SBUX also leads in technical innovations. It has mobile apps for ordering from your table, reward points and was among the first public venues to provide free Wi-Fi. It has the advantage of unified and skilled leadership: Founder (1971) Howard S. Schultz still is Chairman, CEO and President. He clearly has fulfilled and continues to refine a vision.
These are long-term reasons to understand the bedrock position of SBUX amid transformative times. Its outstanding metrics make it a strong buy, if not immediately given the debt-ceiling, budget and Health Insurance Mandate, then on the next string of red days. The cash flow alone of SBUX is 4 x debts and revenues are 26 x debts. Its tiny .10 debts/equity are reflected in a 33 coverage ratio. Its ROE is very good, 27.9. Primarily a growth play, it yields 1.1% on a moderate 38% payout.
DNKN's ROE is 33% higher at 36. To finance its expansion, DNKN is carrying significant debt but still has a decent .9 quick ratio. It yields 1.7% on a 55% payout in line with major companies in the sector: Johnson & Johnson (JNJ) and McDonald's (MCD) at 55% payout, Coca Cola (KO) at 57% and Procter & Gamble (PG) at 59%.
In moves that enhance its posture as a health and socially conscious, SBUX has banned guns in its stores and engaged a joint venture with organic and health food retailer Whole Food Markets (WFM), also a top company with zero debt and high growth (13.1%) to carry its juices and three brands of trail mix snack bars. It has strengthened its brand identity and offerings with La Boulange and its trademark Tazo Tea.
These are two great companies positioned for sustainable growth aligned to the otherwise discomfiting and widening socio-economic division of America. While SBUX is the market's darling with superb metrics few stocks surpass, the growth of DNKN should be strong and durable. It will be opening 150 outlets in the UK in the next five years, 50 in London alone. It already is established in 60 nations worldwide and its brand is likely to become a favorite with millions of people with limited money to spend and a taste for sweets, bread and good coffee.

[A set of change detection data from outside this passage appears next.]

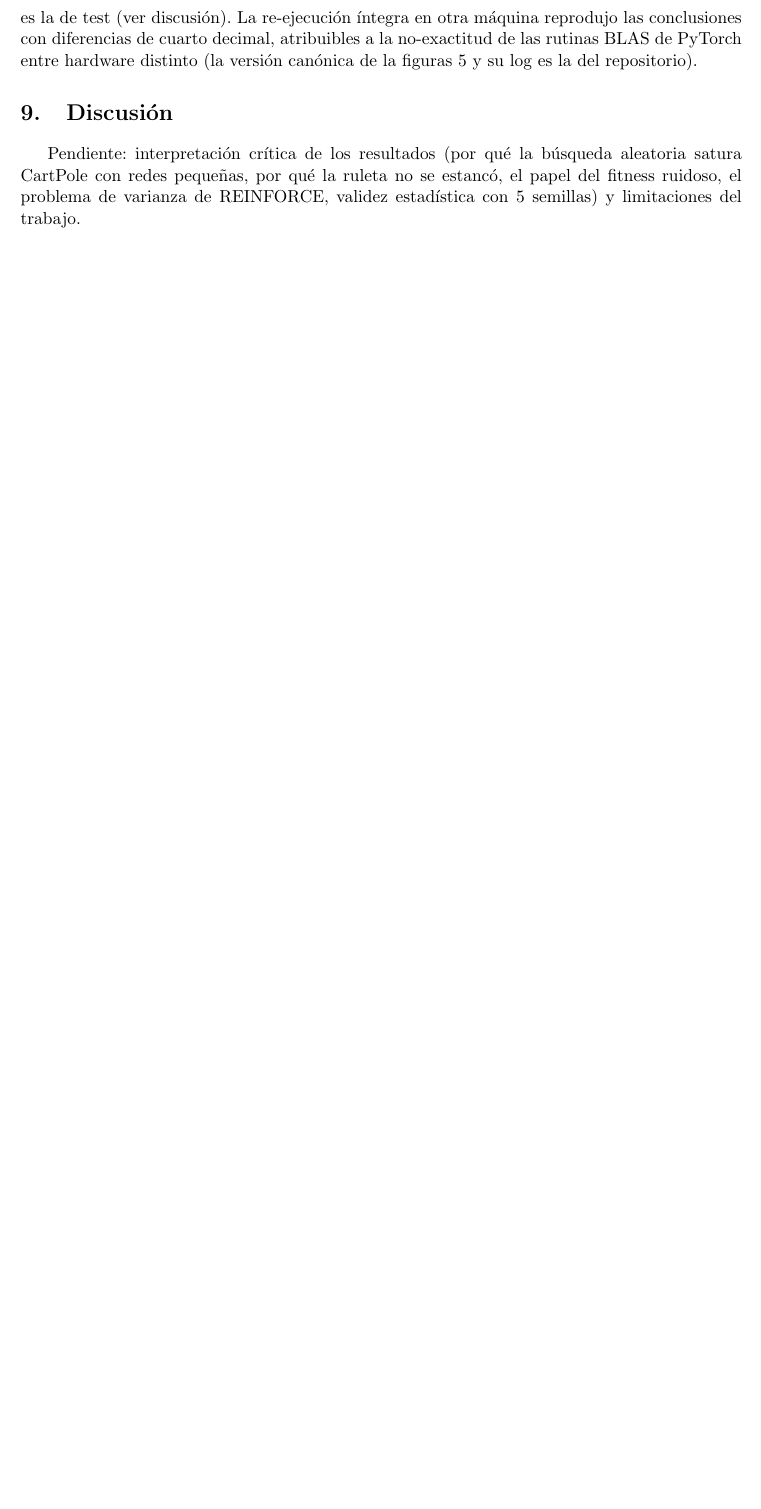
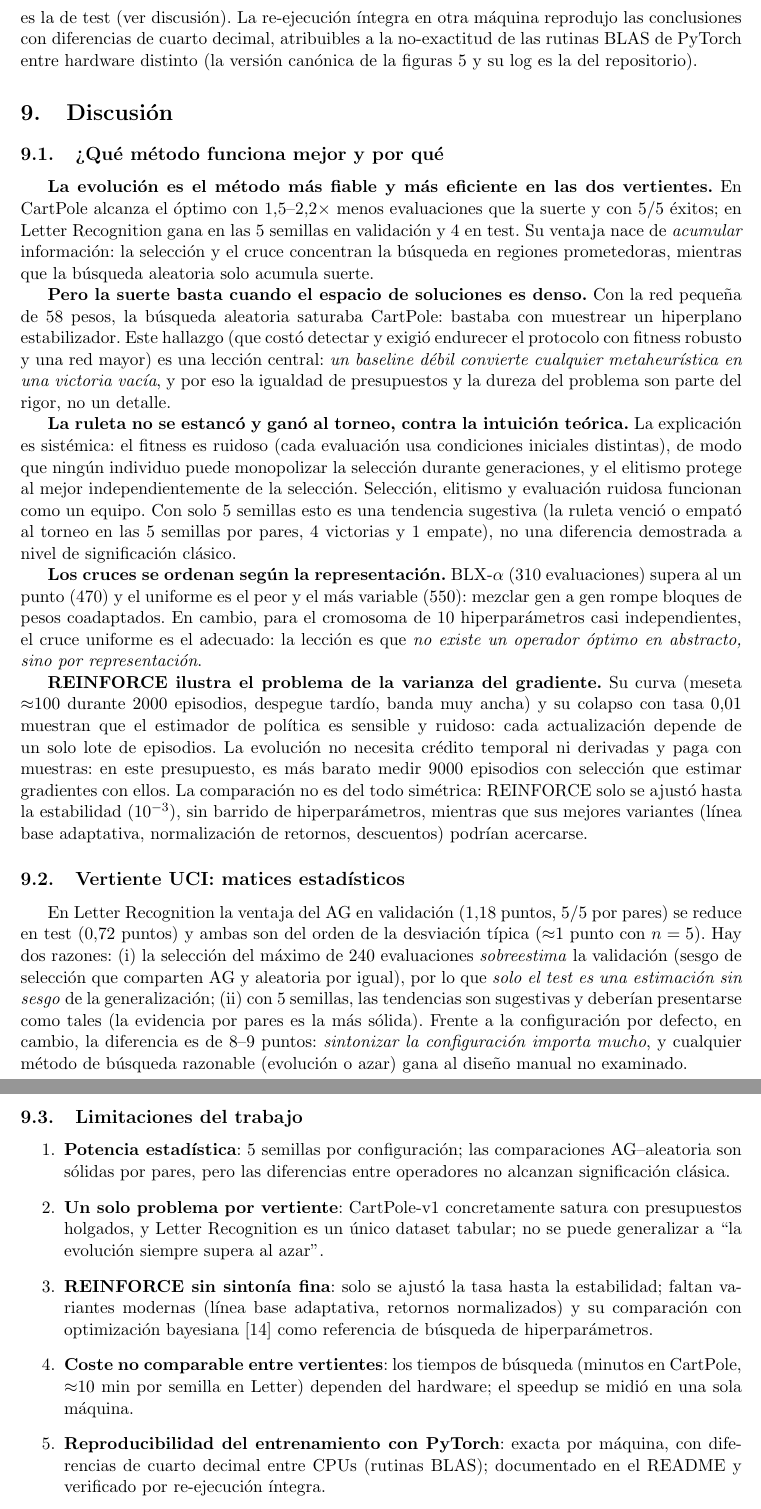
Before and after one commit to TemiArtemi/optimizacion-cartpole-OH, a LaTeX document (memoria/main.tex, which reads memoria/sections/10_discusion.tex): part of page 13 of 15 before the commit and two parts of pages 13 and 14 of 16 after it, the two joined at a grey line, cut so that both start at the same text, the shorter picture padded with empty space. Compiled offline with pdfLaTeX.

Commit message:
docs: add discussion section with critical interpretation and limitations

```diff
--- a/memoria/sections/10_discusion.tex
+++ b/memoria/sections/10_discusion.tex
@@ -1,4 +1,28 @@
 \section{Discusión}
-\label{sec:discusion}
 
-Pendiente: interpretación crítica de los resultados (por qué la búsqueda aleatoria satura CartPole con redes pequeñas, por qué la ruleta no se estancó, el papel del fitness ruidoso, el problema de varianza de REINFORCE, validez estadística con 5 semillas) y limitaciones del trabajo.
+\subsection{¿Qué método funciona mejor y por qué}
+
+\textbf{La evolución es el método más fiable y más eficiente en las dos vertientes.} En CartPole alcanza el óptimo con 1,5--2,2$\times$ menos evaluaciones que la suerte y con 5/5 éxitos; en Letter Recognition gana en las 5 semillas en validación y 4 en test. Su ventaja nace de \emph{acumular} información: la selección y el cruce concentran la búsqueda en regiones prometedoras, mientras que la búsqueda aleatoria solo acumula suerte.
+
+\textbf{Pero la suerte basta cuando el espacio de soluciones es denso.} Con la red pequeña de 58 pesos, la búsqueda aleatoria saturaba CartPole: bastaba con muestrear un hiperplano estabilizador. Este hallazgo (que costó detectar y exigió endurecer el protocolo con fitness robusto y una red mayor) es una lección central: \emph{un baseline débil convierte cualquier metaheurística en una victoria vacía}, y por eso la igualdad de presupuestos y la dureza del problema son parte del rigor, no un detalle.
+
+\textbf{La ruleta no se estancó y ganó al torneo, contra la intuición teórica.} La explicación es sistémica: el fitness es ruidoso (cada evaluación usa condiciones iniciales distintas), de modo que ningún individuo puede monopolizar la selección durante generaciones, y el elitismo protege al mejor independientemente de la selección. Selección, elitismo y evaluación ruidosa funcionan como un equipo. Con solo 5 semillas esto es una tendencia sugestiva (la ruleta venció o empató al torneo en las 5 semillas por pares, 4 victorias y 1 empate), no una diferencia demostrada a nivel de significación clásico.
+
+\textbf{Los cruces se ordenan según la representación.} BLX-$\alpha$ (310 evaluaciones) supera al un punto (470) y el uniforme es el peor y el más variable (550): mezclar gen a gen rompe bloques de pesos coadaptados. En cambio, para el cromosoma de 10 hiperparámetros casi independientes, el cruce uniforme es el adecuado: la lección es que \emph{no existe un operador óptimo en abstracto, sino por representación}.
+
+\textbf{REINFORCE ilustra el problema de la varianza del gradiente.} Su curva (meseta $\approx$100 durante 2000 episodios, despegue tardío, banda muy ancha) y su colapso con tasa $0{,}01$ muestran que el estimador de política es sensible y ruidoso: cada actualización depende de un solo lote de episodios. La evolución no necesita crédito temporal ni derivadas y paga con muestras: en este presupuesto, es más barato medir 9000 episodios con selección que estimar gradientes con ellos. La comparación no es del todo simétrica: REINFORCE solo se ajustó hasta la estabilidad ($10^{-3}$), sin barrido de hiperparámetros, mientras que sus mejores variantes (línea base adaptativa, normalización de retornos, descuentos) podrían acercarse.
+
+\subsection{Vertiente UCI: matices estadísticos}
+
+En Letter Recognition la ventaja del AG en validación (1,18 puntos, 5/5 por pares) se reduce en test (0,72 puntos) y ambas son del orden de la desviación típica ($\approx$1 punto con $n=5$). Hay dos razones: (i) la selección del máximo de 240 evaluaciones \emph{sobreestima} la validación (sesgo de selección que comparten AG y aleatoria por igual), por lo que \emph{solo el test es una estimación sin sesgo} de la generalización; (ii) con 5 semillas, las tendencias son sugestivas y deberían presentarse como tales (la evidencia por pares es la más sólida). Frente a la configuración por defecto, en cambio, la diferencia es de 8--9 puntos: \emph{sintonizar la configuración importa mucho}, y cualquier método de búsqueda razonable (evolución o azar) gana al diseño manual no examinado.
+
+\subsection{Limitaciones del trabajo}
+
+\begin{enumerate}
+  \item \textbf{Potencia estadística}: 5 semillas por configuración; las comparaciones AG--aleatoria son sólidas por pares, pero las diferencias entre operadores no alcanzan significación clásica.
+  \item \textbf{Un solo problema por vertiente}: CartPole-v1 concretamente satura con presupuestos holgados, y Letter Recognition es un único dataset tabular; no se puede generalizar a ``la evolución siempre supera al azar''.
+  \item \textbf{REINFORCE sin sintonía fina}: solo se ajustó la tasa hasta la estabilidad; faltan variantes modernas (línea base adaptativa, retornos normalizados) y su comparación con optimización bayesiana \citep{snoek2012} como referencia de búsqueda de hiperparámetros.
+  \item \textbf{Coste no comparable entre vertientes}: los tiempos de búsqueda (minutos en CartPole, $\approx$10 min por semilla en Letter) dependen del hardware; el speedup se midió en una sola máquina.
+  \item \textbf{Reproducibilidad del entrenamiento con PyTorch}: exacta por máquina, con diferencias de cuarto decimal entre CPUs (rutinas BLAS); documentado en el README y verificado por re-ejecución íntegra.
+  \item \textbf{Presupuestos elegidos} (3000 evaluaciones en CartPole, 240 en Letter): razonables y justificados por el coste, pero no se realizó análisis de sensibilidad al presupuesto.
+\end{enumerate}
```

DNKN is up 45% YTD and 100% (doubled) since 1Q 2012. SBUX has risen 55% YTD and 276% in three years since 3Q 2010. Since the 4Q 2008-1Q 2009 bottom it has risen tenfold and clearly has upside. Its worldwide presence features 4000 stores in the Asia-Pacific region and nearly 21,000 in all. In the decade from 2002-2012 its revenues quadrupled from $3.3 billion to $13.3 billion on a market cap now approaching $58.5 billion.
In my view, every investor should have an overweight position in these companies. Those who prefer to distribute their risk and diversify into the sector can use the Vanguard Consumer Discretionary ETF (VCR) in which SBUX and DNKN are the eighth and 110th holdings. The relatively small weighting of the latter might be additional reason to own DNKN as an individual equity if you choose to play the sector, +30.7% YTD, via this low cost ETF.